- Games, Toys, and Hobbies
Gravel Shooters or Slingshots
Remembrances of my childhood...
When I was a bright boy of eight I let my ‘gravel shooter’ do the talking. After my buddies saw mine they all wanted one too, so the neighborhood guys were all eyes and ears listenin’ and watchin’ with intensity as I described the latest gadget to catch our fancy back in the summer of 1951. My dad had shown my brothers and me just how to make and use a homemade gravel shooter to put a dent in an old tin can or how to scare an old neighborhood cat caught diggin’ around in your mom’s flower bed . First of all he said the handle needed to be a good hardwood that was not only strong but tough as well. We had a couple dogwood trees and he said that was good wood if the fork was right. He said he made plenty of them when he was a youngster using dogwood, hickory and oak and I’d say he did. My dad always said that you could do anything you set your mind to it.
Did you ever have or shoot a slingshot?
If you looked hard enough...
Besides the wooden forked handle, you needed an old inner tube from a bicycle tire and a tongue out of an old shoe. If you looked hard enough you might also find a tube from a spent flat tire at a service station or a neighbor who might work on cars. You could really make a lot of gravel shooters from an old car tire tube. You would use a sharp knife or large scissors to cut two strips of rubber around ½ an inch wide by 12 to 14 inches long. Each stripe of rubber was then positioned over the right and the left forks of the handle and fastened with a piece of bailing wire twisted tightly to secure the strips to the handle the other two ends were attached to each side of an old shoe tongue making a pocket for the rocks to be hurled or shot.

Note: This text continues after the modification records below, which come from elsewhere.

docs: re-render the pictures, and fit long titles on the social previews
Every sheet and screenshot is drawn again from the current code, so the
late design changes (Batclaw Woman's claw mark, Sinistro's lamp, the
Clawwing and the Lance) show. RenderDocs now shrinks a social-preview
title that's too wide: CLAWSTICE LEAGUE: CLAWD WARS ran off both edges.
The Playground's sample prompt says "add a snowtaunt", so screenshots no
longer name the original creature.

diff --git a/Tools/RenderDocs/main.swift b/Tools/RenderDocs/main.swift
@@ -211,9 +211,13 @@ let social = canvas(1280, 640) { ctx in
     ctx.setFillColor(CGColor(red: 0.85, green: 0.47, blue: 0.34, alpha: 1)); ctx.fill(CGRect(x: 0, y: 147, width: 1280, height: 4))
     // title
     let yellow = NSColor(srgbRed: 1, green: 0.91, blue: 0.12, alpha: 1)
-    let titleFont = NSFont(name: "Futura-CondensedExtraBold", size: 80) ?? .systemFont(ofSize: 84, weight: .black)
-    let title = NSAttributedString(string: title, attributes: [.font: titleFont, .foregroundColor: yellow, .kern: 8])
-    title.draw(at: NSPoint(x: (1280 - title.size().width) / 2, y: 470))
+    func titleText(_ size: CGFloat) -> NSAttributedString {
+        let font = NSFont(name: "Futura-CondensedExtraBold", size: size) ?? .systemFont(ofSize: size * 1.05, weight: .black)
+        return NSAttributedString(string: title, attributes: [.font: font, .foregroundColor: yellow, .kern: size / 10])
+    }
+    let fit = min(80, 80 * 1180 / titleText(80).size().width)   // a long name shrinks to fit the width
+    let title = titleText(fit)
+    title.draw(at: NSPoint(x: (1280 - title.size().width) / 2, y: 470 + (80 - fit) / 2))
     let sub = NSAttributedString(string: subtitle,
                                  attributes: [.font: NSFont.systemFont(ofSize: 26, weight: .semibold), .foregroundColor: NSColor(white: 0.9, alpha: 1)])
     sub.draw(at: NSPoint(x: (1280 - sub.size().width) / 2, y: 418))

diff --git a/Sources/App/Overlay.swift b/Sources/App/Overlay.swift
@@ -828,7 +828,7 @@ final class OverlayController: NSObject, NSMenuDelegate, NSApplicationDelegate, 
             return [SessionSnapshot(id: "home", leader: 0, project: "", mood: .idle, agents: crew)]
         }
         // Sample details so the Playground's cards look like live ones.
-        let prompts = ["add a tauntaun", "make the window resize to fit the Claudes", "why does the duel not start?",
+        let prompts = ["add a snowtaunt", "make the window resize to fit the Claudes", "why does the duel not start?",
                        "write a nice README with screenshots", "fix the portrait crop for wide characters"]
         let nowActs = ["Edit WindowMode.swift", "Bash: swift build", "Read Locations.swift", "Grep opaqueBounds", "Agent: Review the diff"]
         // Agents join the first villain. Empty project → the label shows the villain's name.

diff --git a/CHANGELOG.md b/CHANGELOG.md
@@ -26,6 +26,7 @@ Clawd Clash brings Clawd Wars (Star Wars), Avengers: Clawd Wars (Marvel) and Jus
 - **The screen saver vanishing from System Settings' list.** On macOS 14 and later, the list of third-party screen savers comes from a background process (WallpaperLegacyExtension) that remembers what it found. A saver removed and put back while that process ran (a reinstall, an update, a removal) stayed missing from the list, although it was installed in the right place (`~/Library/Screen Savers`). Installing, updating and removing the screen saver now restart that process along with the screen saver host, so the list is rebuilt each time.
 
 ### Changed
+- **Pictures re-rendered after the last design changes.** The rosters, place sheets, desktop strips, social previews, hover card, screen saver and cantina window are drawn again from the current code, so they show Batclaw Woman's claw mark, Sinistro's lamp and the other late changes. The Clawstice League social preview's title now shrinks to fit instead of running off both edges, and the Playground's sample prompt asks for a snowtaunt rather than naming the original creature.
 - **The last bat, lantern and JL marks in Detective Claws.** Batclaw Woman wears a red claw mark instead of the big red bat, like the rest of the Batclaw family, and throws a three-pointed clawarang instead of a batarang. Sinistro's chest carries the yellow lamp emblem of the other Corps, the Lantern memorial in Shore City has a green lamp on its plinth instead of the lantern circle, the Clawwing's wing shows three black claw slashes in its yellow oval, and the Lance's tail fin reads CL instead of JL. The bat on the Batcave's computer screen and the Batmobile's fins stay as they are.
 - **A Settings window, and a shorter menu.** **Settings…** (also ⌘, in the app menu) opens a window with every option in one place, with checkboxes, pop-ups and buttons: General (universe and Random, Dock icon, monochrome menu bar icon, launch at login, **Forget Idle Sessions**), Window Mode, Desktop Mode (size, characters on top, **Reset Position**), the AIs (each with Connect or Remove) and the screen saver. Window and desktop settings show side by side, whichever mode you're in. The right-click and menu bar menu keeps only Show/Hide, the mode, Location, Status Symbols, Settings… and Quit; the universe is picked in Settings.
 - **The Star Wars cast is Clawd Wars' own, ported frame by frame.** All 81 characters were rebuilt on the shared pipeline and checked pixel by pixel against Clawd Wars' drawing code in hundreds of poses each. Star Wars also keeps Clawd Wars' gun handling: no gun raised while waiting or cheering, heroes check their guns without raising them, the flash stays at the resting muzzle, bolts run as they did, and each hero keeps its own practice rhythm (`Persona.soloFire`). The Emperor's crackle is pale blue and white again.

You needed to ‘try it out’...
Dad said that the after you finished makin’ one you needed to ‘try it out’ on something. We had plenty of old cans in the trash for us to shoot at so we had plenty of targets. Dad also said to never aim at another person or even the little birds because the stones traveled at a fast speed and could kill a little bird and maybe put an eye out so we always promised him that we would not shot at birds or people. Some boys got to callin’ them sling shots, but I don’t guess it mattered much just what you called them as long as they did the job and those that dad showed us how to make stood the test. He said the smooth stones were the best to use and I tried my best to keep my left side pocket of my overalls full of rocks I had already selected. I kept my shootin’ marbles in the right side pocket.